▸ YOUR GOAL: Print nothing except the lines of the listing below from the line with "Repository: Rajendra1998/Virtual_classroom_mvc_project" to the line with "<title> STUDENT | HOME </title>", each exactly as written, both ends included.

▸ DATA FOR REVIEW:

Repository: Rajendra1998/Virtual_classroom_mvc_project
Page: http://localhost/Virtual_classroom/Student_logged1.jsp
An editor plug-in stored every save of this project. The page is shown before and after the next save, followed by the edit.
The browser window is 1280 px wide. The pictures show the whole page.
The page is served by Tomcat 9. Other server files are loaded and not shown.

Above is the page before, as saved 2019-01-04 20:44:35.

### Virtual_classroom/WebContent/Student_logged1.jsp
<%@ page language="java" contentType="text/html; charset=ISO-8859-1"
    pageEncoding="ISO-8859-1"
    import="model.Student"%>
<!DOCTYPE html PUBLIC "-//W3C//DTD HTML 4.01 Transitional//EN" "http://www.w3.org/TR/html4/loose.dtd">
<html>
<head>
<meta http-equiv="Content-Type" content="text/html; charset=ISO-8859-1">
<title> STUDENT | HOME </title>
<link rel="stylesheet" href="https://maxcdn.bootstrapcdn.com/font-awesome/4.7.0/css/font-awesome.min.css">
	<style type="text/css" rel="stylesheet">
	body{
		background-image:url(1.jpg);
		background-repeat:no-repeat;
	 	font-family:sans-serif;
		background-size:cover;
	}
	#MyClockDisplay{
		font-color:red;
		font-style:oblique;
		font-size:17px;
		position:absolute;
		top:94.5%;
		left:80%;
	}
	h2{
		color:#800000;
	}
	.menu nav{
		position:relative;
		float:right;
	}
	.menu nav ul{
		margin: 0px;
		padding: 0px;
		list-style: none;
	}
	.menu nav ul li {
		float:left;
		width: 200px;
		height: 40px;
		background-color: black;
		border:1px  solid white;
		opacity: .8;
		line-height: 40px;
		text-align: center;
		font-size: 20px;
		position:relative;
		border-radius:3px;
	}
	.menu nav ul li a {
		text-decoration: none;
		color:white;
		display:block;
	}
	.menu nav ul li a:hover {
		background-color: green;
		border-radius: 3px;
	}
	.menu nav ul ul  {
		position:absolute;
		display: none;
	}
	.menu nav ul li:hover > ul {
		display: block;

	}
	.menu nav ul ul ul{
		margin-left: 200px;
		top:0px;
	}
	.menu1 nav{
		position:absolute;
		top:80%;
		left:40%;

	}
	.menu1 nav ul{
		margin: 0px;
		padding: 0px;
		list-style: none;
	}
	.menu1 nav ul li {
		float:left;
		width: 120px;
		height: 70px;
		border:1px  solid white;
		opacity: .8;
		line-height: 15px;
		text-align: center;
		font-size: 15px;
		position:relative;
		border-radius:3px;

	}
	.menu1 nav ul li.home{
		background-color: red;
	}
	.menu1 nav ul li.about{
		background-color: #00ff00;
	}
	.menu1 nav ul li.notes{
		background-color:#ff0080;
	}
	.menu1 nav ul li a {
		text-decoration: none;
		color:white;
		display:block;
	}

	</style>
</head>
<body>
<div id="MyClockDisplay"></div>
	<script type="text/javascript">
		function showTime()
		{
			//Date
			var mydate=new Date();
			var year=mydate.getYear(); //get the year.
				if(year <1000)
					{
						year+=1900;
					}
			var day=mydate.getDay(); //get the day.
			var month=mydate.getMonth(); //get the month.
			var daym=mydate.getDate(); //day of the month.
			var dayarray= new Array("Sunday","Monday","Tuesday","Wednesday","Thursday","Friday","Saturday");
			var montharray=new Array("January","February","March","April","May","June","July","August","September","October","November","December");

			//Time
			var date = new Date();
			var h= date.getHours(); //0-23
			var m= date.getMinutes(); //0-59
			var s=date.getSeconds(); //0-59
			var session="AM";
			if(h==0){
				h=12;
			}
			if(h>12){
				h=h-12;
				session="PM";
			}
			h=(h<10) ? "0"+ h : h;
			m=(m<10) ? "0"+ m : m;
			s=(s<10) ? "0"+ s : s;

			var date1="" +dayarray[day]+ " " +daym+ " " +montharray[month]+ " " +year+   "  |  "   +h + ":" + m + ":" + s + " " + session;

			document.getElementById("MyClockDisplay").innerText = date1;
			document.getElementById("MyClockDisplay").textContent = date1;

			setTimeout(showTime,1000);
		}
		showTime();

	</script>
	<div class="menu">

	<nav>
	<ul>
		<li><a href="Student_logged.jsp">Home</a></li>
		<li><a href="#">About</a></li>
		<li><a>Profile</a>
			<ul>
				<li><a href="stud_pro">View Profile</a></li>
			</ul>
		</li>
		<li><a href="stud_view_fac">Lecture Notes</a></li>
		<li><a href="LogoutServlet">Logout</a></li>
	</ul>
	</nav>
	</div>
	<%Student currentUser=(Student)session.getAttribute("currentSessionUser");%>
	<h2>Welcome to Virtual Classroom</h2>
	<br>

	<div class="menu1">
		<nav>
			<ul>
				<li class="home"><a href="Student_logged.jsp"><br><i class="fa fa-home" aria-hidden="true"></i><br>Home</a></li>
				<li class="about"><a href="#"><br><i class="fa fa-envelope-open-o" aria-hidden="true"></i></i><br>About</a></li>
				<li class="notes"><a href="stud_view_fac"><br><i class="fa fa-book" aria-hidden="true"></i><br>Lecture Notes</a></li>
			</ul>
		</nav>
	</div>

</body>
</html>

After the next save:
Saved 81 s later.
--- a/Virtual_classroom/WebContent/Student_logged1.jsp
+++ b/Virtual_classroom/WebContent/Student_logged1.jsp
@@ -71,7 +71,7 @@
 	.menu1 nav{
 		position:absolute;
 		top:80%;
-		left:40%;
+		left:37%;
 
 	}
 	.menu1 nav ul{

...

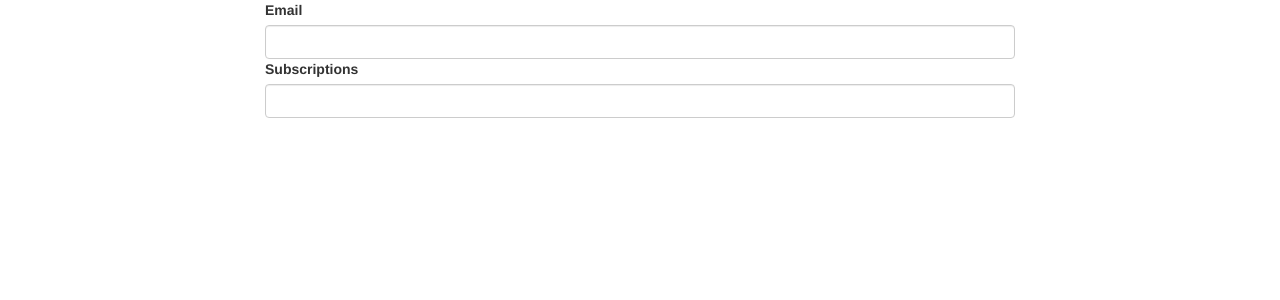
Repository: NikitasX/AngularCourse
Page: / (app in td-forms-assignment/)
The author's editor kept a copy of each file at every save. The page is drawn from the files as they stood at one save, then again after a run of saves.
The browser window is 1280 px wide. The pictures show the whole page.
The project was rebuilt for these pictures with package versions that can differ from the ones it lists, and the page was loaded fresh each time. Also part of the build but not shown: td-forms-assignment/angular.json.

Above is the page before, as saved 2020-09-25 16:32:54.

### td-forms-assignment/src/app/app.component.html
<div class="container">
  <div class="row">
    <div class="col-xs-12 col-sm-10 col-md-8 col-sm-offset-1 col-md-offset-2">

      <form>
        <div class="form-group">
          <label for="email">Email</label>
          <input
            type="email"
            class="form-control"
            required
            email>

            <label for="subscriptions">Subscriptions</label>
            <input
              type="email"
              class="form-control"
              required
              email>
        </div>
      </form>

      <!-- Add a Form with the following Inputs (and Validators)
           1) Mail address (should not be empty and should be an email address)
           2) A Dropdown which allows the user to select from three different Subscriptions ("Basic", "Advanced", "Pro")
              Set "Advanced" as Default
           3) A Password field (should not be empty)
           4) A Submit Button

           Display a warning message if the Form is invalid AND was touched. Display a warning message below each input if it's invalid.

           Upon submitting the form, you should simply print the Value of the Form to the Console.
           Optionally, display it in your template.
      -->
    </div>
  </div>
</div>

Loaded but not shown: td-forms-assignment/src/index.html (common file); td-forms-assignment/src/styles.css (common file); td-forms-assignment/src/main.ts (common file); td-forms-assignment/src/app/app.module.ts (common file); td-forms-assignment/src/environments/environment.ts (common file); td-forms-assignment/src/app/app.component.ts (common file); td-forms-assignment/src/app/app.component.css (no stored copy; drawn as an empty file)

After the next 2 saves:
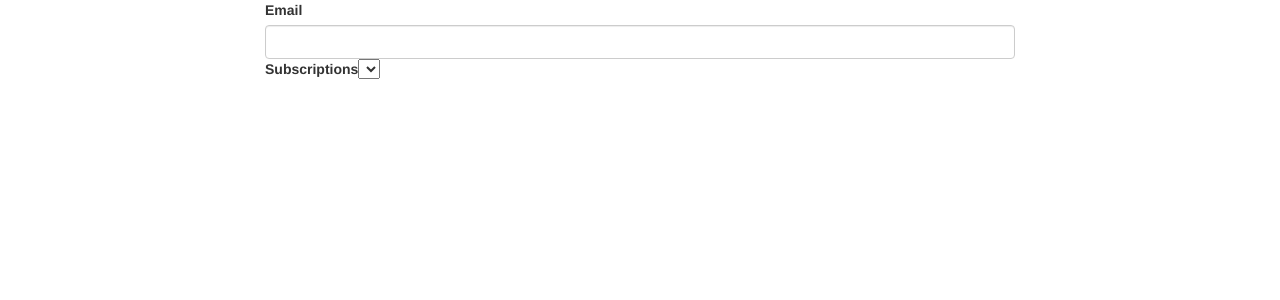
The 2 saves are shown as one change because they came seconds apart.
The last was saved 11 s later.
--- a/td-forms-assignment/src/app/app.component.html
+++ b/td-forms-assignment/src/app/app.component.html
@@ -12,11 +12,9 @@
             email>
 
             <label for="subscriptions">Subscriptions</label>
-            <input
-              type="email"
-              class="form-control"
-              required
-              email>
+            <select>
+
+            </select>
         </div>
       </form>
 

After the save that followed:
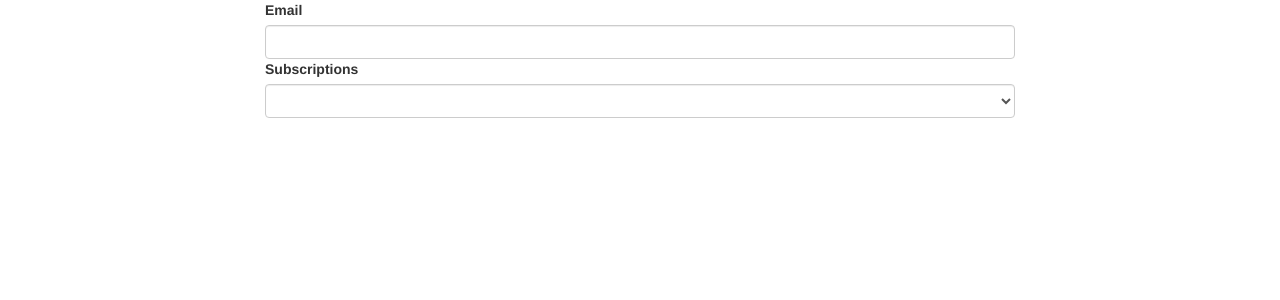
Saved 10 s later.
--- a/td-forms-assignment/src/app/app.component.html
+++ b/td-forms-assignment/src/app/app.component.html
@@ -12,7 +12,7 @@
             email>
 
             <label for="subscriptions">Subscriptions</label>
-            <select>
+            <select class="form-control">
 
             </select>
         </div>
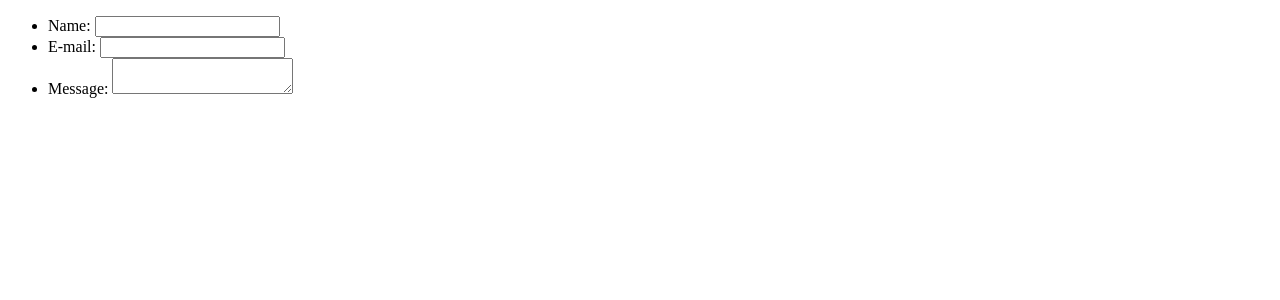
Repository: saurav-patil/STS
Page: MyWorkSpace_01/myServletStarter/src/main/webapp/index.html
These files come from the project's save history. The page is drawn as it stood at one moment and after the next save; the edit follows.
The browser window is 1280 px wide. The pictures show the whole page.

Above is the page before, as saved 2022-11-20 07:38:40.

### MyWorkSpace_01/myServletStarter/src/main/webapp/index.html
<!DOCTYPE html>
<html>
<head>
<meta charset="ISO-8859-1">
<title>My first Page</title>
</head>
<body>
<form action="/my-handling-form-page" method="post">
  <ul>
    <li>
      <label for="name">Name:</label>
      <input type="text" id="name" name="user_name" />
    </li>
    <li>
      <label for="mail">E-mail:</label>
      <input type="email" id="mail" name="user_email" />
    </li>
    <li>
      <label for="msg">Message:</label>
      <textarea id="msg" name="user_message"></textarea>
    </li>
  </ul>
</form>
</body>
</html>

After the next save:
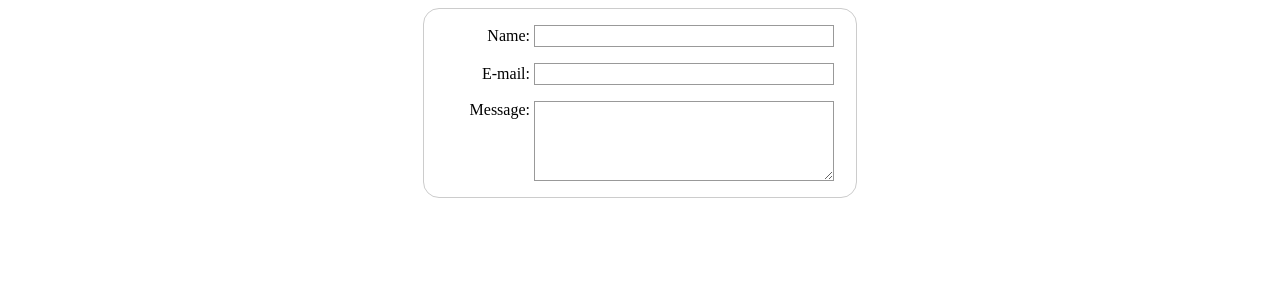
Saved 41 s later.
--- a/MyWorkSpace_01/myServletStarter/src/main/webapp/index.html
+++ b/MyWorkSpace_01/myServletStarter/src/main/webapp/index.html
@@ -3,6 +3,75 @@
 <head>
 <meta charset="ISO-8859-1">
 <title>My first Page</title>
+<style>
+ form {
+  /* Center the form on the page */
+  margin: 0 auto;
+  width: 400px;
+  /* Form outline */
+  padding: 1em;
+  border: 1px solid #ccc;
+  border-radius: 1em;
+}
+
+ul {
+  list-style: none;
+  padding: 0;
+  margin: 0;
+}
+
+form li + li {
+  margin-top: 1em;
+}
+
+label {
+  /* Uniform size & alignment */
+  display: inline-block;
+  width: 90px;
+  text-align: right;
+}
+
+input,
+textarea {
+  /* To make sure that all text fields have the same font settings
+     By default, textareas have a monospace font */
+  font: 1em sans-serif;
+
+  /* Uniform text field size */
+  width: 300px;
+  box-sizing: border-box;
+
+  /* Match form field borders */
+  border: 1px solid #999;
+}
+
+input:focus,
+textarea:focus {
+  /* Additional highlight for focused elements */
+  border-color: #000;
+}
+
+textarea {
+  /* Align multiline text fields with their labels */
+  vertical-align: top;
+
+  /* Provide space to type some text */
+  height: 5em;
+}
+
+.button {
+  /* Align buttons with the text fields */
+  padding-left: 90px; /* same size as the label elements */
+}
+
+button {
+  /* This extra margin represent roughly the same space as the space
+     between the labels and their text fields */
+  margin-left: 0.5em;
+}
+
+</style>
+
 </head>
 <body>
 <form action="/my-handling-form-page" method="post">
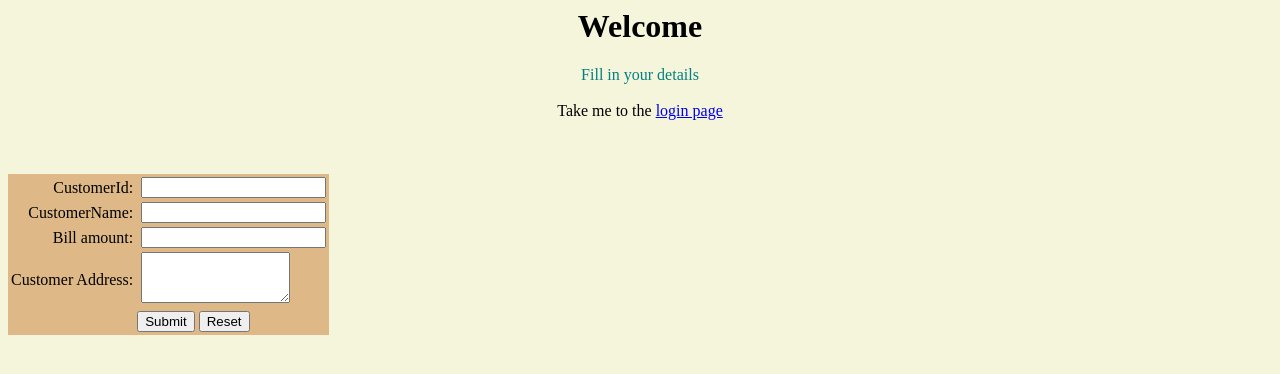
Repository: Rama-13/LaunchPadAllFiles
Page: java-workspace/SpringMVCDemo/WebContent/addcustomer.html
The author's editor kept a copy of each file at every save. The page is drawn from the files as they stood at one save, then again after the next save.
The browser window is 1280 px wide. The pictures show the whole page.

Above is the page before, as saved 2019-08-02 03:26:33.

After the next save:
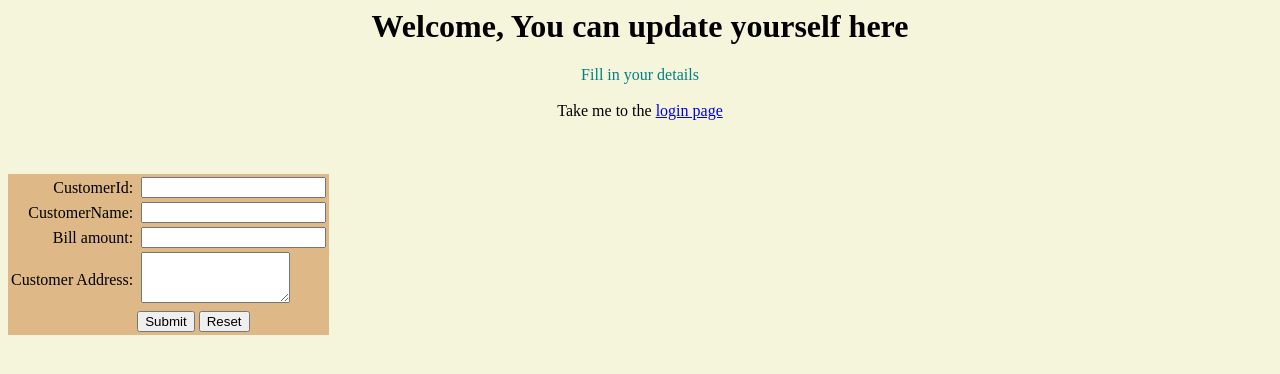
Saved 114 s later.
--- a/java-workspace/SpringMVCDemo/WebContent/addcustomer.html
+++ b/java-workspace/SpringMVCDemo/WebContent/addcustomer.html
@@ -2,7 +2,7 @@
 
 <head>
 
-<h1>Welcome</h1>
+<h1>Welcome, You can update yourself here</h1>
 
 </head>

▸ RESULT FOR THIS TASK:
Repository: Rajendra1998/Virtual_classroom_mvc_project
Page: http://localhost/Virtual_classroom/Student_logged1.jsp
An editor plug-in stored every save of this project. The page is shown before and after the next save, followed by the edit.
The browser window is 1280 px wide. The pictures show the whole page.
The page is served by Tomcat 9. Other server files are loaded and not shown.

Above is the page before, as saved 2019-01-04 20:44:35.

### Virtual_classroom/WebContent/Student_logged1.jsp
<%@ page language="java" contentType="text/html; charset=ISO-8859-1"
    pageEncoding="ISO-8859-1"
    import="model.Student"%>
<!DOCTYPE html PUBLIC "-//W3C//DTD HTML 4.01 Transitional//EN" "http://www.w3.org/TR/html4/loose.dtd">
<html>
<head>
<meta http-equiv="Content-Type" content="text/html; charset=ISO-8859-1">
<title> STUDENT | HOME </title>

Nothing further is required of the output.